- _WORK INSTRUCTIONS_
On the basis of the records below, report how many lines contain the word "setPromocoes". Nothing else should be given.

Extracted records
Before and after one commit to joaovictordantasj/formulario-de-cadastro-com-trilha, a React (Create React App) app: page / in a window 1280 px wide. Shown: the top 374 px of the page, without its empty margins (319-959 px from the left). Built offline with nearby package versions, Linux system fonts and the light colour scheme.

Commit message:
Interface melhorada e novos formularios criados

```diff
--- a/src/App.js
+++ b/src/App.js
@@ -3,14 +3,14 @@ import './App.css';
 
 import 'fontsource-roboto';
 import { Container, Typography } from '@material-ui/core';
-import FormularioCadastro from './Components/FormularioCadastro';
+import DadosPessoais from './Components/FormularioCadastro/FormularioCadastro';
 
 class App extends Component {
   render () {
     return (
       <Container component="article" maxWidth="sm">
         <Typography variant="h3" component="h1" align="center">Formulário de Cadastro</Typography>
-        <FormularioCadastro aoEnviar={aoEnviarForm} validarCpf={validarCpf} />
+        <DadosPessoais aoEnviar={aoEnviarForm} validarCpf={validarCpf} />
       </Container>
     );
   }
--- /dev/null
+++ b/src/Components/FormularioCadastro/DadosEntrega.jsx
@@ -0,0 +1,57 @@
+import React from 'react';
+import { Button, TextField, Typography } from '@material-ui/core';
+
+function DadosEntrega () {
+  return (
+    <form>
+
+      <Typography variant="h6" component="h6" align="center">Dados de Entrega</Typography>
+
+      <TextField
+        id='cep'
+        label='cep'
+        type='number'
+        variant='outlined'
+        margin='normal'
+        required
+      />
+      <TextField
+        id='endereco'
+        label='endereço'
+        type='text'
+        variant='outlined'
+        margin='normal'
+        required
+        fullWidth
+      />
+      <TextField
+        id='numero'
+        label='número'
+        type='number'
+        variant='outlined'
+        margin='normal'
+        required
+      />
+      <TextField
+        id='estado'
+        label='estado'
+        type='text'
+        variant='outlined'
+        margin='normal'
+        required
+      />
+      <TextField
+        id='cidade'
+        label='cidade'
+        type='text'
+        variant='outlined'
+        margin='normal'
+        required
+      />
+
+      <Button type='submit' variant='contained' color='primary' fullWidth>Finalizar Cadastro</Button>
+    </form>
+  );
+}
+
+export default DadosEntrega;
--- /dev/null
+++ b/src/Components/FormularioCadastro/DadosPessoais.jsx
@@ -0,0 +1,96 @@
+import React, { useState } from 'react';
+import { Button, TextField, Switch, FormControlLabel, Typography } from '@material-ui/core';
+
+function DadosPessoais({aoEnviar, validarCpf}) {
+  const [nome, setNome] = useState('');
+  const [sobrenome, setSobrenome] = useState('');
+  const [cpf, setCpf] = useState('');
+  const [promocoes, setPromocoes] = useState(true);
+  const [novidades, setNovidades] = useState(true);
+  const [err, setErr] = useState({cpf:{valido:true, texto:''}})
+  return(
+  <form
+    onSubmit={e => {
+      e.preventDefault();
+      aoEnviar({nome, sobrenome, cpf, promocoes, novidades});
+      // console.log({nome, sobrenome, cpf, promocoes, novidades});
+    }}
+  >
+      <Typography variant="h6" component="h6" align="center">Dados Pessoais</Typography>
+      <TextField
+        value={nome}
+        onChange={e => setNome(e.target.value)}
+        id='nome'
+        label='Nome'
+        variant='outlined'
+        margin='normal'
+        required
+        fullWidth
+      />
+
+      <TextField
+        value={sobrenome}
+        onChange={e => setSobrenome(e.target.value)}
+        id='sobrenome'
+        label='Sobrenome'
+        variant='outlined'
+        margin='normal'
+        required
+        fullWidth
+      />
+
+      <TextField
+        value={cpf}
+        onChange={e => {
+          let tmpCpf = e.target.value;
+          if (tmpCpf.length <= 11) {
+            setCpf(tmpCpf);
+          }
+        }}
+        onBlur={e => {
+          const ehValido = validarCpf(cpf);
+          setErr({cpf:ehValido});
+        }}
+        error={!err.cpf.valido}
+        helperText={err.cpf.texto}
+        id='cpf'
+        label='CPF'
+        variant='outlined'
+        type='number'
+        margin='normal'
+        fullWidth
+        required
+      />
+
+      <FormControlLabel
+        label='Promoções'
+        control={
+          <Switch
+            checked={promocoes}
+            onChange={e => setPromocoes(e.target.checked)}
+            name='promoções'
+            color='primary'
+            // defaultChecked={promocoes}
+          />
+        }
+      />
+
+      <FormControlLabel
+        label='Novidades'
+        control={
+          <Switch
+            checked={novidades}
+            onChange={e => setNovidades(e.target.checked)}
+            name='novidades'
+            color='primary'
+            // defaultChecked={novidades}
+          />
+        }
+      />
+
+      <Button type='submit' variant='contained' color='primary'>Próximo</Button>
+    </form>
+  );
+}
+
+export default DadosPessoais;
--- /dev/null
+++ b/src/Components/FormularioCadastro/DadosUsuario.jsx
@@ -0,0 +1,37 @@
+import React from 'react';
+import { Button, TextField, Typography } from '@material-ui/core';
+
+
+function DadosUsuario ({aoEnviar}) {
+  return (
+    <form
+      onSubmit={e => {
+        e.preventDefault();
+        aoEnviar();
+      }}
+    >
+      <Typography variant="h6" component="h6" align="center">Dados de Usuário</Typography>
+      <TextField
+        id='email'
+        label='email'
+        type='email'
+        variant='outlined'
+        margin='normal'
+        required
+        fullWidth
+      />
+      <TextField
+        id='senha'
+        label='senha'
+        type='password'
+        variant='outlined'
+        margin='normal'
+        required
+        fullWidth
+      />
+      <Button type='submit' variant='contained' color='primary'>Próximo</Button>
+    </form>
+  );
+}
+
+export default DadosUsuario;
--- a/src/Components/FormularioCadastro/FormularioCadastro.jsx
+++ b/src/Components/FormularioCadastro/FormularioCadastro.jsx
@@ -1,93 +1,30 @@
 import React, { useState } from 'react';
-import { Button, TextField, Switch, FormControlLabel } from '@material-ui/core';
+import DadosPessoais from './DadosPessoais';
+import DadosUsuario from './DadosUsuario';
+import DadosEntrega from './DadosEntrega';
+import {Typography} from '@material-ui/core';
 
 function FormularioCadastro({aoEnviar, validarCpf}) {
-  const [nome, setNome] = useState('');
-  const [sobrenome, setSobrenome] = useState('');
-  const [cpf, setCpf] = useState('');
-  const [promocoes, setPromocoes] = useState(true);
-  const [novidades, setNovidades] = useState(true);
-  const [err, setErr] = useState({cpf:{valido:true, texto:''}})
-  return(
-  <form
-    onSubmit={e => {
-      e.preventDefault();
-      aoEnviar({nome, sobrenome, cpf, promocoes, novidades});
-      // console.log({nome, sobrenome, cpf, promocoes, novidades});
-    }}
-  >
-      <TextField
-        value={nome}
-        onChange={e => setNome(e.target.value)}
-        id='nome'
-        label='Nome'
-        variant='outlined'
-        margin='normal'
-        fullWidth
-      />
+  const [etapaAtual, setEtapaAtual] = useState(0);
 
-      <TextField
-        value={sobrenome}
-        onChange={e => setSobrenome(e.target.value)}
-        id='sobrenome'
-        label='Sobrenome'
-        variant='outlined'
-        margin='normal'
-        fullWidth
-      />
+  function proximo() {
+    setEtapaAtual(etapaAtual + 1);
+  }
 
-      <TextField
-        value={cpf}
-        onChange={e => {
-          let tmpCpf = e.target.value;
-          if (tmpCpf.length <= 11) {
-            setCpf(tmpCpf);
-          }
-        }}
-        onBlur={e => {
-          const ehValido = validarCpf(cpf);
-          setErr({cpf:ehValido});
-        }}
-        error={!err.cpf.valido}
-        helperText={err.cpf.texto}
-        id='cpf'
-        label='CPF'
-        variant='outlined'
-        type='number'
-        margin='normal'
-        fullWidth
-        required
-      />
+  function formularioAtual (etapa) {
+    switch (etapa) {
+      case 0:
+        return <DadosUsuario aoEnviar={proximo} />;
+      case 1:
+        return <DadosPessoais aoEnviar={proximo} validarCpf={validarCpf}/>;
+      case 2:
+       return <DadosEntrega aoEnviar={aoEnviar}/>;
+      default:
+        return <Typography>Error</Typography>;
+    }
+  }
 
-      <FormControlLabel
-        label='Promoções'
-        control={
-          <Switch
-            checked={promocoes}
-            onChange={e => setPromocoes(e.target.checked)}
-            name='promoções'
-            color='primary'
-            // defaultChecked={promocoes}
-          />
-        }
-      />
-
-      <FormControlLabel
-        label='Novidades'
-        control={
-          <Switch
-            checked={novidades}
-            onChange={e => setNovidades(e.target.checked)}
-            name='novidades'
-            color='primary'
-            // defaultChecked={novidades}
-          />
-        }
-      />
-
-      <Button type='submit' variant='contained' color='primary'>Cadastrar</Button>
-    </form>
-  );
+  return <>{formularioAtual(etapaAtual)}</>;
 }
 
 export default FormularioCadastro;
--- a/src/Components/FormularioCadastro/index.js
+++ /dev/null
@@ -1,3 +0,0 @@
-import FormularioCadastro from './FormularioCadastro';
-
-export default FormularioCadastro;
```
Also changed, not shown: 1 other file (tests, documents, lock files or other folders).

- _RESULT OF THE EXERCISE_
4